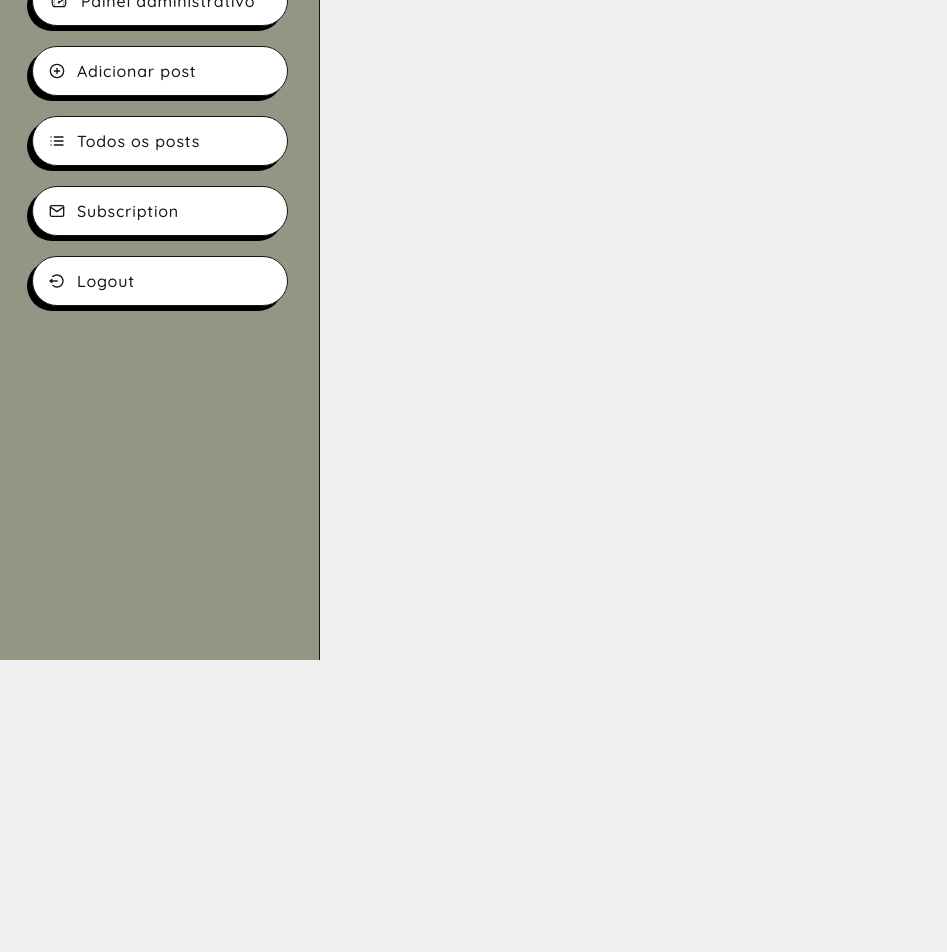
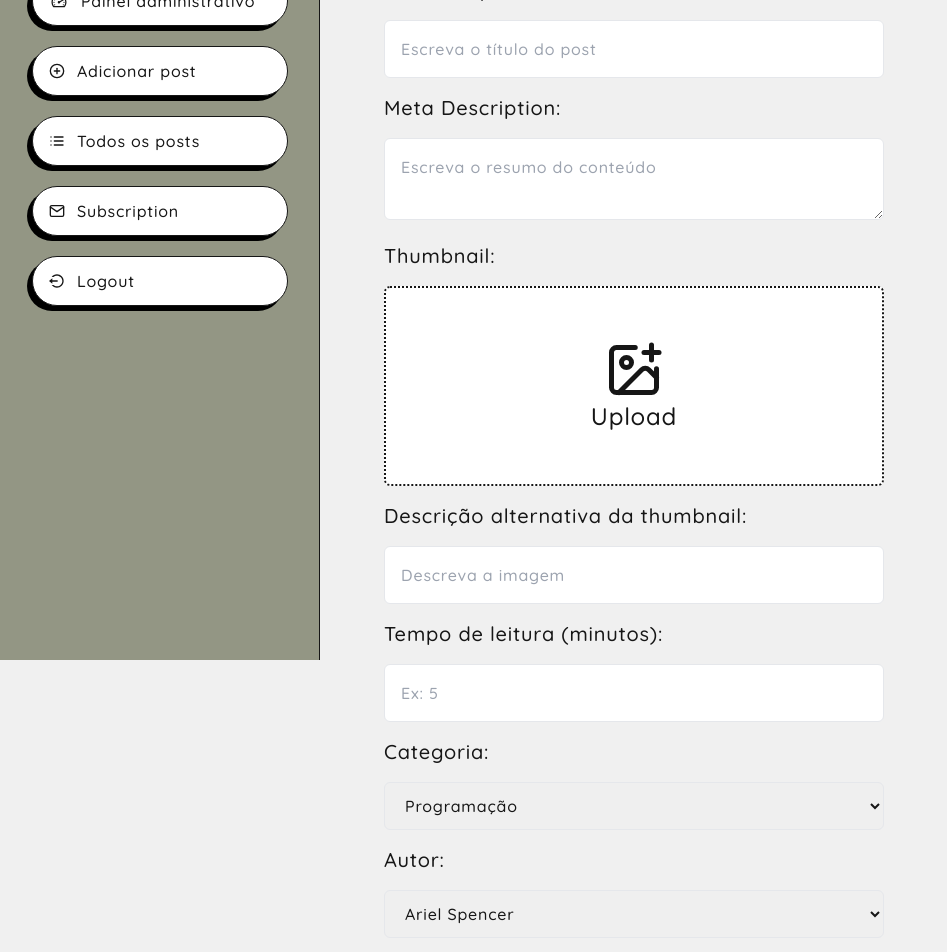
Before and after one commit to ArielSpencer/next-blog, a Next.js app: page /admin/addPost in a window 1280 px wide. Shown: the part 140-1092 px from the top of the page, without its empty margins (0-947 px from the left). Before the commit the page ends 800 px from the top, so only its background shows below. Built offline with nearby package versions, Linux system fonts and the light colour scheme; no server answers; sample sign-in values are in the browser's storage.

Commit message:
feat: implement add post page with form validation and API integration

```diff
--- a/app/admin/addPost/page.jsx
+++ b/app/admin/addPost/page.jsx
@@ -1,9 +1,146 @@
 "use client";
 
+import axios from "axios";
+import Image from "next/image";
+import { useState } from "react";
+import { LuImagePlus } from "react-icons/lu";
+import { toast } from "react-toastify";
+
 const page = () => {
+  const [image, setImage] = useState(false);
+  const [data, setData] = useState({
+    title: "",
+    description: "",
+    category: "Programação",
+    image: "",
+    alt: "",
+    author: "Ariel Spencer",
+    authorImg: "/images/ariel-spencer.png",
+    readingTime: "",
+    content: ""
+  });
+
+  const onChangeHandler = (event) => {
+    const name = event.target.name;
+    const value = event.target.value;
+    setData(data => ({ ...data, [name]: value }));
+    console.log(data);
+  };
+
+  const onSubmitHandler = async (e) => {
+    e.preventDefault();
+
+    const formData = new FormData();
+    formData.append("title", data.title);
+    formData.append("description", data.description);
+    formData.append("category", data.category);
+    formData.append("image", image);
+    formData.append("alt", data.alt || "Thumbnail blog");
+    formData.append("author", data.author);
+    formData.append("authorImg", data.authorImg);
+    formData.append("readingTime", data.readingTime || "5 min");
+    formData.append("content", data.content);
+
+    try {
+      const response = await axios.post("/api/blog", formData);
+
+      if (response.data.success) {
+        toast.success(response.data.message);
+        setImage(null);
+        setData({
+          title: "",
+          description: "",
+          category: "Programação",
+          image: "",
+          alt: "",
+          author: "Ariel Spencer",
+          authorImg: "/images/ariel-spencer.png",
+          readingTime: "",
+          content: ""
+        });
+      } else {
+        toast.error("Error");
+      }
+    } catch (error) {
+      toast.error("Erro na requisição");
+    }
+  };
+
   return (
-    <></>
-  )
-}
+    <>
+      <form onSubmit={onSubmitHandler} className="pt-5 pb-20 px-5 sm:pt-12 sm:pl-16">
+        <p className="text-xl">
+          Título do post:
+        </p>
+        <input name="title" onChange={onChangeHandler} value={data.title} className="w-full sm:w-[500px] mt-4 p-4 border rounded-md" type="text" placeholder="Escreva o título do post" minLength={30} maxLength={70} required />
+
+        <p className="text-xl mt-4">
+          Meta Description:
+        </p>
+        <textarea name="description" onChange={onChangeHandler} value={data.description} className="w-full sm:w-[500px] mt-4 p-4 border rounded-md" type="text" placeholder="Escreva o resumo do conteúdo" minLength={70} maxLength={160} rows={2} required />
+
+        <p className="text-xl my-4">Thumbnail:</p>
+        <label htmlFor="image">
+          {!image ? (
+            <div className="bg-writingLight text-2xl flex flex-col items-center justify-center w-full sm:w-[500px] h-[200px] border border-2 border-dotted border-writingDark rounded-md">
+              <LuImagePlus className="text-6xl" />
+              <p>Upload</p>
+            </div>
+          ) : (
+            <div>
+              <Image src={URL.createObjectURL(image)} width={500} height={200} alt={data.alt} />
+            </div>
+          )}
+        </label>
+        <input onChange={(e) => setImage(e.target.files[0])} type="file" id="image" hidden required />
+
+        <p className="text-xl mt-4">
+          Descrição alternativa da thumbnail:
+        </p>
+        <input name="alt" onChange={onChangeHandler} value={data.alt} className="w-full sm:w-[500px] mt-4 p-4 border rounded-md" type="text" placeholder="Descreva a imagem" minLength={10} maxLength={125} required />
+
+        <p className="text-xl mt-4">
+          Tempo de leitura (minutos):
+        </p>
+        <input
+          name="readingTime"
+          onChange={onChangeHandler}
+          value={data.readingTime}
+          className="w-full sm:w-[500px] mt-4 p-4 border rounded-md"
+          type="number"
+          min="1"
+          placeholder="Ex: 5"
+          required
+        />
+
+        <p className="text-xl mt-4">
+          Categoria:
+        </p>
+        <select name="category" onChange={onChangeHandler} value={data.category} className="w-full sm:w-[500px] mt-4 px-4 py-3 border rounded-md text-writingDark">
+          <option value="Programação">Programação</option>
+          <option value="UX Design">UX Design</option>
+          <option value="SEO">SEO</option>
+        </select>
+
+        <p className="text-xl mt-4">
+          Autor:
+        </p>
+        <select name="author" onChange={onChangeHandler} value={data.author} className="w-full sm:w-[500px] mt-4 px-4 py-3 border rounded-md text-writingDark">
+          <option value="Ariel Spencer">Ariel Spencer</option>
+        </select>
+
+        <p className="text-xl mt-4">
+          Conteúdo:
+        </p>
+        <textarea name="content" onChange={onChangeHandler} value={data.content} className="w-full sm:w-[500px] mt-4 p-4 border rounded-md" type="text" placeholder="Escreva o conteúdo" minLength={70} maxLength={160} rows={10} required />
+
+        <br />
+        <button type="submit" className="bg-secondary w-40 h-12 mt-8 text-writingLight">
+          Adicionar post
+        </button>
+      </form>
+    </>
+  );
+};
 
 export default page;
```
☆ ☆ ☆ ☆ ☆
Within the entries above, report how many lines contain the word "useState"; the figure is all that is wanted.

Result of this task: 3